A couple of weeks ago I went to a 5 x 15 talk. Food Fight was its title and the guests were Jamie Oliver, AA Gill, Guardian columnist George Monbiot, professor Phil James and broadcaster Michael Mosley. The first to take the stage was the diminutive professor James, who told the audience in no uncertain terms the current food system needs to change. He traced the current obesity crisis back to a system that made simple, nutritious food more expensive than junk food.
Governments support the food industry who has no interest in people cooking their own meals. Better to sell them their ready made products, packed with low quality ingredients and embellished by clever advertising. Food is everywhere, quick, convenient and hard to resist. Manipulated in the factories, today’s food products are geared towards stimulating our neurological centres and make us want more, but have little nutritional value. Nutritionally starved people are the paradox of this age of obesity. When we “grab something to eat” or “grab a coffee and go” we so often nourish ourselves on ideas and images, skilfully packaged and sold to us by marketing men.
James’s words brought to my mind the first chapter of the excellent ‘Cooked: A Natural History of Transformation’ by Michael Pollan. First published in 2013, the book has now inspired a film, screened from tonight on Netflix. In the chapter Pollan reflects on how the division of labour in our modern society has made us specialists at producing one thing, while we consume and outsource all others. Our health is our doctor’s concern, our entertainment has been ‘outsourced’ to the media, oil to the oil company and so on it goes. The problem with this division is that it tends to obscure all “lines of connection, and therefore of responsibility, between our everyday acts and their real-world consequences”. Specialization, he says, “makes it easy to forget about […] the backbreaking labour it took to pick the strawberries for my cereal, or the misery of the hog that lived and died so I could enjoy my bacon”.
Cooking, in this light, enables us to reclaim power from a food industry who would like to turn us all into compliant junk food addicts. Cooking can transform us from consumers into producers and reduce our reliance on greedy corporations. And it is good for our health too. We all know it, people who regularly cook their own meals tend to be happier and healthier and consume less sugar and processed foods. Below you will find this clever info graphic I stumbled upon. It effectively illustrates the far reaching benefits of cooking your own meals.

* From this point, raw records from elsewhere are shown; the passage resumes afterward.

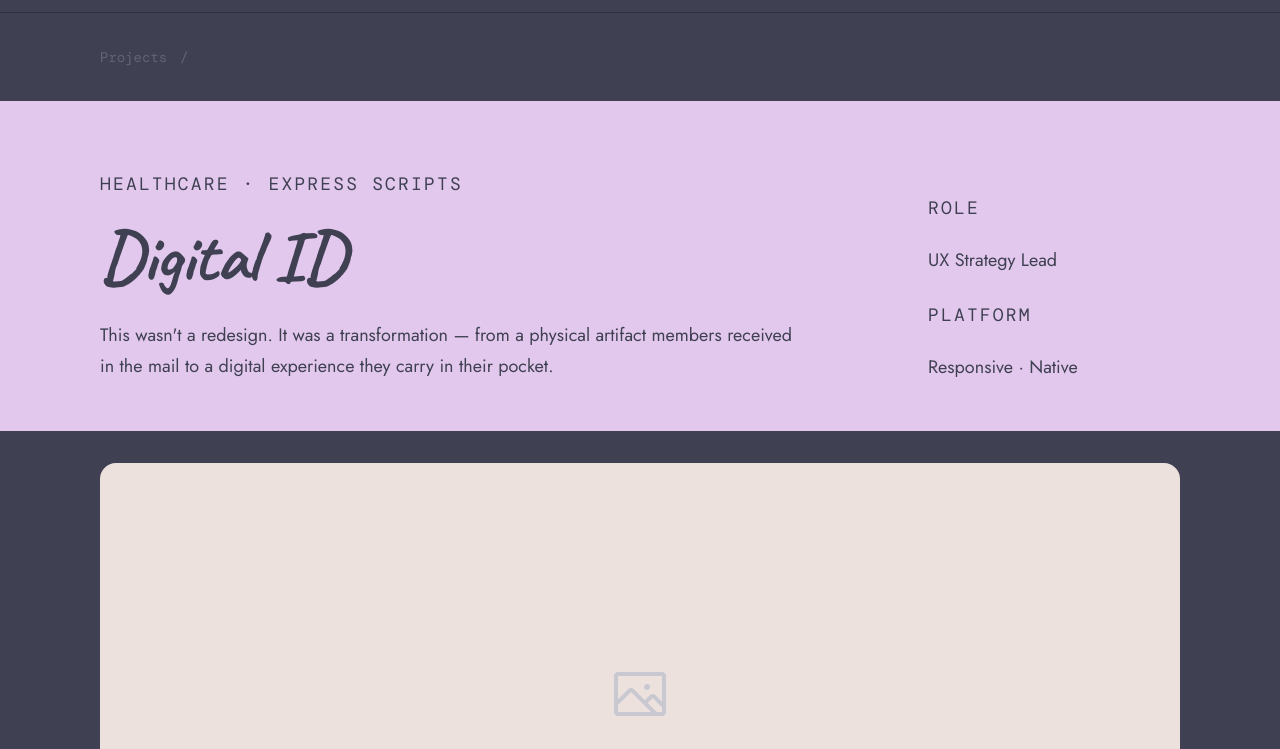
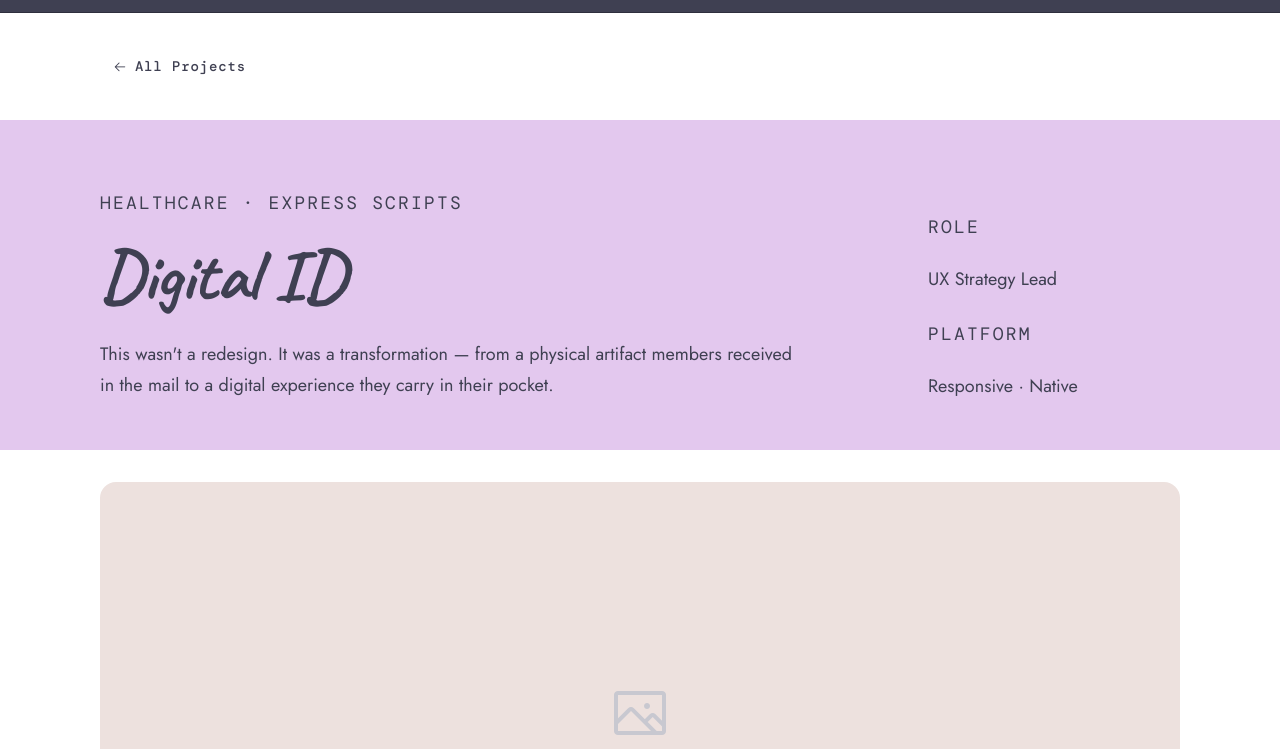
Before and after one commit to emahonux-beep/erinmahonportfolio, a plain HTML site: page digital-id.html in a window 1280 px wide. Shown: the part 51-800 px from the top of the page. Drawn offline with nearby package versions, Linux system fonts and the light colour scheme; a web font is replaced by a local one.

Commit message:
Add files via upload

```diff
--- a/digital-id.html
+++ b/digital-id.html
@@ -10,16 +10,12 @@
 </head>
 <body>
 
-  <!-- BREADCRUMB -->
-  <div class="section section--sm">
+  <!-- BACK LINK -->
+  <section class="section section--sm bg-white">
     <div class="section__inner">
-      <nav class="breadcrumb" aria-label="Breadcrumb">
-        <a href="../work.html" class="breadcrumb__link">Projects</a>
-        <span class="breadcrumb__sep" aria-hidden="true"> / </span>
-        <span class="breadcrumb__current">Digital ID</span>
-      </nav>
+      <a href="../work.html" class="btn btn--tertiary"><i class="ph ph-arrow-left" aria-hidden="true"></i> All Projects</a>
     </div>
-  </div>
+  </section>
 
   <!-- HERO -->
   <section class="section hero bg-lav">
@@ -45,7 +41,7 @@
   </section>
 
   <!-- HERO IMAGE -->
-  <section class="section section--sm">
+  <section class="section section--sm bg-white">
     <div class="section__inner">
       <div class="img-placeholder img-placeholder--rect" style="width:100%; aspect-ratio:21/9; border-radius:var(--radius-lg);">
         <i class="ph ph-image" style="font-size:4rem; color:var(--slate-100);" aria-hidden="true"></i>
```
Also changed, not shown: case-studies/check-coverage.html (+0 -11 lines), case-studies/digital-id.html (+5 -9 lines), check-coverage.html (+0 -11 lines).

And if we ate properly who knows, maybe we wouldn’t be so fat anymore. I loved it when AA Gill said: “we don’t need diets, all we need is manners”. By which he meant: do not eat while standing up, do not eat from a packet, throwaway cups or plates, not in front of a TV or a computer. Eat three times a day, with a fork and a knife, sitting at a table.
And the more I think about it, the more I am convinced he’s right.